All of the entries below are to be copied without any alteration.

**********

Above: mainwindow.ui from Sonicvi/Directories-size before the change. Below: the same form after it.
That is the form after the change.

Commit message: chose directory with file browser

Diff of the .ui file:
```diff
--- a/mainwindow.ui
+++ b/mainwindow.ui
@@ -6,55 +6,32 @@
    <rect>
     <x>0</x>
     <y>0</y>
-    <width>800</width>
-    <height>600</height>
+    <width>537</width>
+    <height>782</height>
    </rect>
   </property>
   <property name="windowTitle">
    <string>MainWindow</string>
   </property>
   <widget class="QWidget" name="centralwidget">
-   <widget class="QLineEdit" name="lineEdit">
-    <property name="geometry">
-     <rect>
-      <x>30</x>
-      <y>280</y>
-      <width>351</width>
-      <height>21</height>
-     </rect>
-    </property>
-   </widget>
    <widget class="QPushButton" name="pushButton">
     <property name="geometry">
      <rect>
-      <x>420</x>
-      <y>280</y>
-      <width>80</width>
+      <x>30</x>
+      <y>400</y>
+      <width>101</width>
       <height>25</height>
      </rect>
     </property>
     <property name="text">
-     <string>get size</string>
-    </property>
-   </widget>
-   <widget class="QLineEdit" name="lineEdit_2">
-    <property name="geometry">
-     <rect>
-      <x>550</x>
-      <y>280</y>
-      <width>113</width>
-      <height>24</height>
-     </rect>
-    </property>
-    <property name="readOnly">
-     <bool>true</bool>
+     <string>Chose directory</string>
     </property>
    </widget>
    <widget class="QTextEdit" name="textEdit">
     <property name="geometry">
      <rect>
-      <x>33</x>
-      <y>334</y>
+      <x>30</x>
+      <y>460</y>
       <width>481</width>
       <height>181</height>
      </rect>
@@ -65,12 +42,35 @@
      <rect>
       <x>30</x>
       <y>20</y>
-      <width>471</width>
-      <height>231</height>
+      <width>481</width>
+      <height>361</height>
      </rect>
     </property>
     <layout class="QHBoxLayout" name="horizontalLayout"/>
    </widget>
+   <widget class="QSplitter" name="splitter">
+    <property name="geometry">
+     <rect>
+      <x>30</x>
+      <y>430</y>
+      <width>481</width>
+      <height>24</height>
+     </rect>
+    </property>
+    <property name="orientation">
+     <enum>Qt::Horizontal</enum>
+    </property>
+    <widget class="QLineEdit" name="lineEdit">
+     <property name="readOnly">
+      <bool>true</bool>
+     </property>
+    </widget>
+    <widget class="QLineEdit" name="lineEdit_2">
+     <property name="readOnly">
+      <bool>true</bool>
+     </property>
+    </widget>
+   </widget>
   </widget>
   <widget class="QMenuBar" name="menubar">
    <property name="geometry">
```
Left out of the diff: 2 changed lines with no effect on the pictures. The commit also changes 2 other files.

**********

** Result below **
Above: mainwindow.ui from Sonicvi/Directories-size before the change. Below: the same form after it.
That is the form after the change.

Commit message: chose directory with file browser

Diff of the .ui file:
```diff
--- a/mainwindow.ui
+++ b/mainwindow.ui
@@ -6,55 +6,32 @@
    <rect>
     <x>0</x>
     <y>0</y>
-    <width>800</width>
-    <height>600</height>
+    <width>537</width>
+    <height>782</height>
    </rect>
   </property>
   <property name="windowTitle">
    <string>MainWindow</string>
   </property>
   <widget class="QWidget" name="centralwidget">
-   <widget class="QLineEdit" name="lineEdit">
-    <property name="geometry">
-     <rect>
-      <x>30</x>
-      <y>280</y>
-      <width>351</width>
-      <height>21</height>
-     </rect>
-    </property>
-   </widget>
    <widget class="QPushButton" name="pushButton">
     <property name="geometry">
      <rect>
-      <x>420</x>
-      <y>280</y>
-      <width>80</width>
+      <x>30</x>
+      <y>400</y>
+      <width>101</width>
       <height>25</height>
      </rect>
     </property>
     <property name="text">
-     <string>get size</string>
-    </property>
-   </widget>
-   <widget class="QLineEdit" name="lineEdit_2">
-    <property name="geometry">
-     <rect>
-      <x>550</x>
-      <y>280</y>
-      <width>113</width>
-      <height>24</height>
-     </rect>
-    </property>
-    <property name="readOnly">
-     <bool>true</bool>
+     <string>Chose directory</string>
     </property>
    </widget>
    <widget class="QTextEdit" name="textEdit">
     <property name="geometry">
      <rect>
-      <x>33</x>
-      <y>334</y>
+      <x>30</x>
+      <y>460</y>
       <width>481</width>
       <height>181</height>
      </rect>
@@ -65,12 +42,35 @@
      <rect>
       <x>30</x>
       <y>20</y>
-      <width>471</width>
-      <height>231</height>
+      <width>481</width>
+      <height>361</height>
      </rect>
     </property>
     <layout class="QHBoxLayout" name="horizontalLayout"/>
    </widget>
+   <widget class="QSplitter" name="splitter">
+    <property name="geometry">
+     <rect>
+      <x>30</x>
+      <y>430</y>
+      <width>481</width>
+      <height>24</height>
+     </rect>
+    </property>
+    <property name="orientation">
+     <enum>Qt::Horizontal</enum>
+    </property>
+    <widget class="QLineEdit" name="lineEdit">
+     <property name="readOnly">
+      <bool>true</bool>
+     </property>
+    </widget>
+    <widget class="QLineEdit" name="lineEdit_2">
+     <property name="readOnly">
+      <bool>true</bool>
+     </property>
+    </widget>
+   </widget>
   </widget>
   <widget class="QMenuBar" name="menubar">
    <property name="geometry">
```
Left out of the diff: 2 changed lines with no effect on the pictures. The commit also changes 2 other files.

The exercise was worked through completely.